=== Dataset excerpts ===

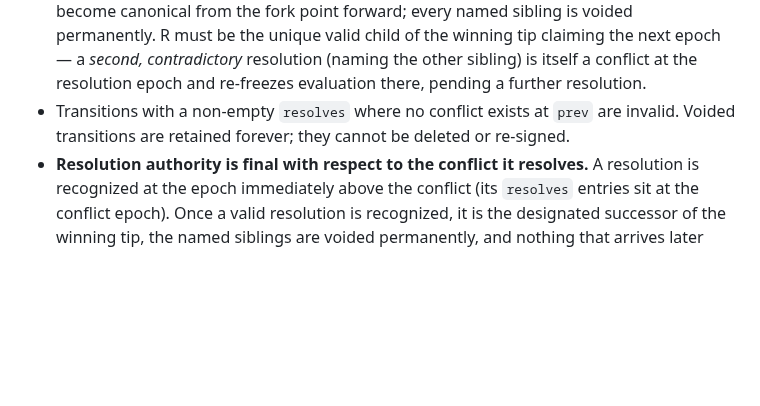
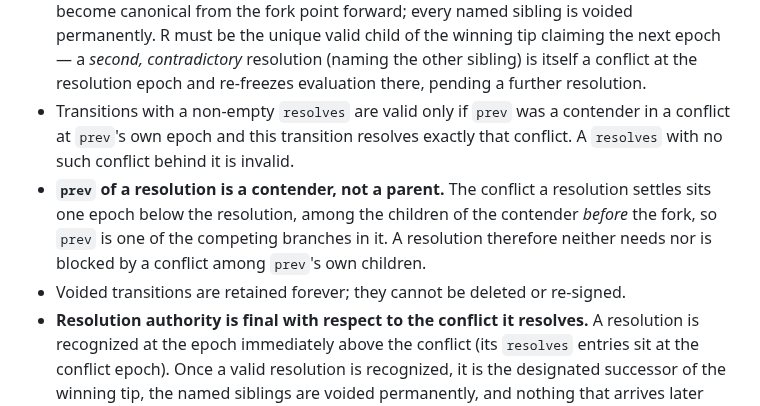
Before and after one commit to control-aesir/wyrd, a Markdown page: docs/epochs.md, the part around the change. Rendered like a GitHub page; blank space fills up the shorter version.

Commit message:
docs(sync): disambiguate which conflict a resolution needs
"A `resolves` where no conflict exists at prev" had two readings, and the
wrong one deadlocks: read as "a conflict among prev's children", the
designated successor's own resolves becomes invalid and the finality
exception can never apply, so a conformant classifier freezes where the
rule requires it not to. The intended reading is recoverable from the
epoch arithmetic but was not stated.

Validity is now explicit: a non-empty resolves is valid only if prev was a
contender in a conflict at prev's own epoch and the transition resolves
exactly that conflict. A companion bullet records why, since this is the
step that looks circular until you do the arithmetic: the conflict a
resolution settles sits one epoch below the resolution, among the
children of the contender before the fork, so prev is a competing branch
in it rather than its parent. A resolution therefore neither needs nor is
blocked by a conflict among prev's own children.

```diff
--- a/docs/epochs.md
+++ b/docs/epochs.md
@@ -192,9 +192,17 @@ and never by snapshot DAG state:
   claiming the next epoch — a *second, contradictory* resolution (naming
   the other sibling) is itself a conflict at the resolution epoch and
   re-freezes evaluation there, pending a further resolution.
-- Transitions with a non-empty `resolves` where no conflict exists at
-  `prev` are invalid. Voided transitions are retained forever; they cannot
-  be deleted or re-signed.
+- Transitions with a non-empty `resolves` are valid only if `prev` was a
+  contender in a conflict at `prev`'s own epoch and this transition resolves
+  exactly that conflict. A `resolves` with no such conflict behind it is
+  invalid.
+- **`prev` of a resolution is a contender, not a parent.** The conflict a
+  resolution settles sits one epoch below the resolution, among the
+  children of the contender *before* the fork, so `prev` is one of the
+  competing branches in it. A resolution therefore neither needs nor is
+  blocked by a conflict among `prev`'s own children.
+- Voided transitions are retained forever; they cannot be deleted or
+  re-signed.
 - **Resolution authority is final with respect to the conflict it
   resolves.** A resolution is recognized at the epoch immediately above the
   conflict (its `resolves` entries sit at the conflict epoch). Once a valid
```
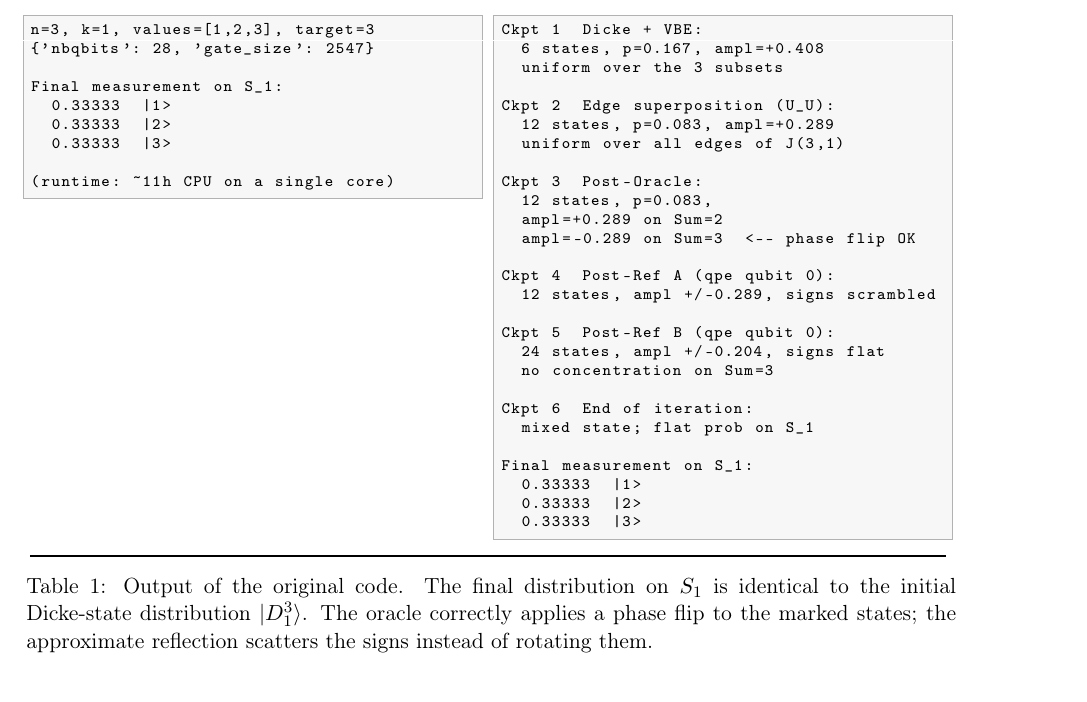
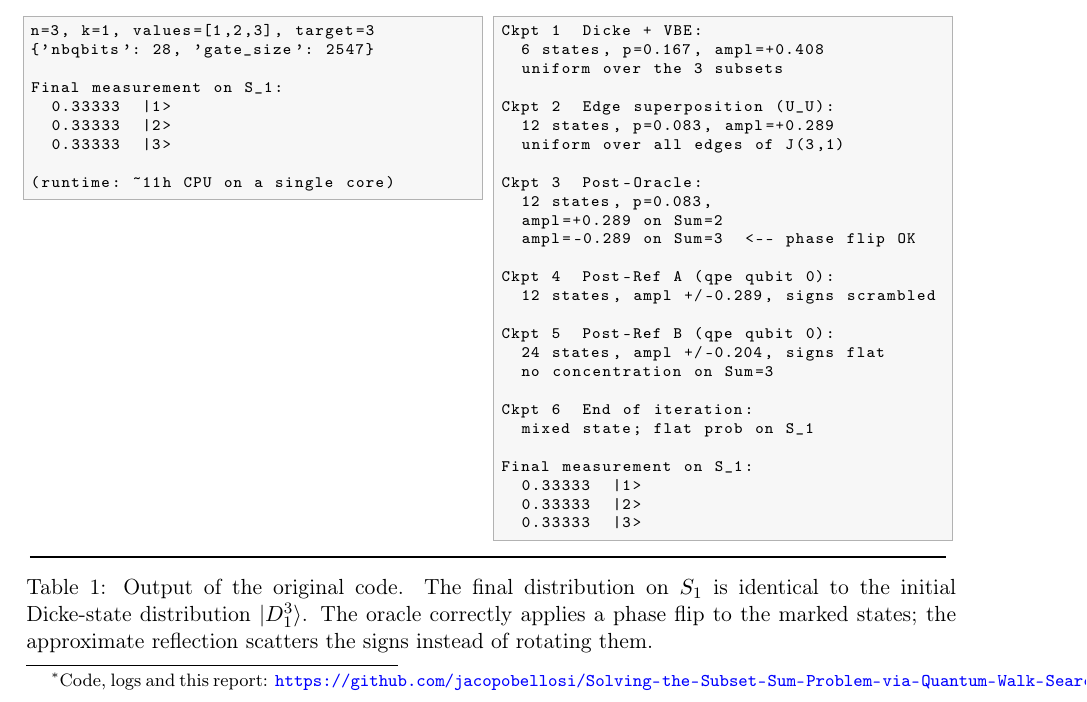
Before and after one commit to jacopobellosi/Solving-the-Subset-Sum-Problem-via-Quantum-Walk-Search, a LaTeX document (documentation/modification_report/modification_report.tex): part of page 1 of 8, cut so that both start at the same text. Compiled offline with pdfLaTeX.

Commit message:
Add repository link as title footnote in modification report
Co-Authored-By: Claude Opus 4.7 <noreply@anthropic.com>

```diff
--- a/documentation/modification_report/modification_report.tex
+++ b/documentation/modification_report/modification_report.tex
@@ -42,7 +42,9 @@
     stringstyle={},
 }
 
-\title{\textbf{Report on the modifications to \texttt{cssp.py}}\\[0.3em]
+\title{\textbf{Report on the modifications to \texttt{cssp.py}}%
+\thanks{Code, logs and this report:
+\url{https://github.com/jacopobellosi/Solving-the-Subset-Sum-Problem-via-Quantum-Walk-Search}.}\\[0.3em]
 \large
 chronology of the changes and final diagnosis}
 
```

===

> What you have to do:
Could you set down, exactly as written, every line from the start of the records above through the line containing "step that looks", leaving the pictures out?

> Answer space:
Before and after one commit to control-aesir/wyrd, a Markdown page: docs/epochs.md, the part around the change. Rendered like a GitHub page; blank space fills up the shorter version.

Commit message:
docs(sync): disambiguate which conflict a resolution needs
"A `resolves` where no conflict exists at prev" had two readings, and the
wrong one deadlocks: read as "a conflict among prev's children", the
designated successor's own resolves becomes invalid and the finality
exception can never apply, so a conformant classifier freezes where the
rule requires it not to. The intended reading is recoverable from the
epoch arithmetic but was not stated.

Validity is now explicit: a non-empty resolves is valid only if prev was a
contender in a conflict at prev's own epoch and the transition resolves
exactly that conflict. A companion bullet records why, since this is the
step that looks circular until you do the arithmetic: the conflict a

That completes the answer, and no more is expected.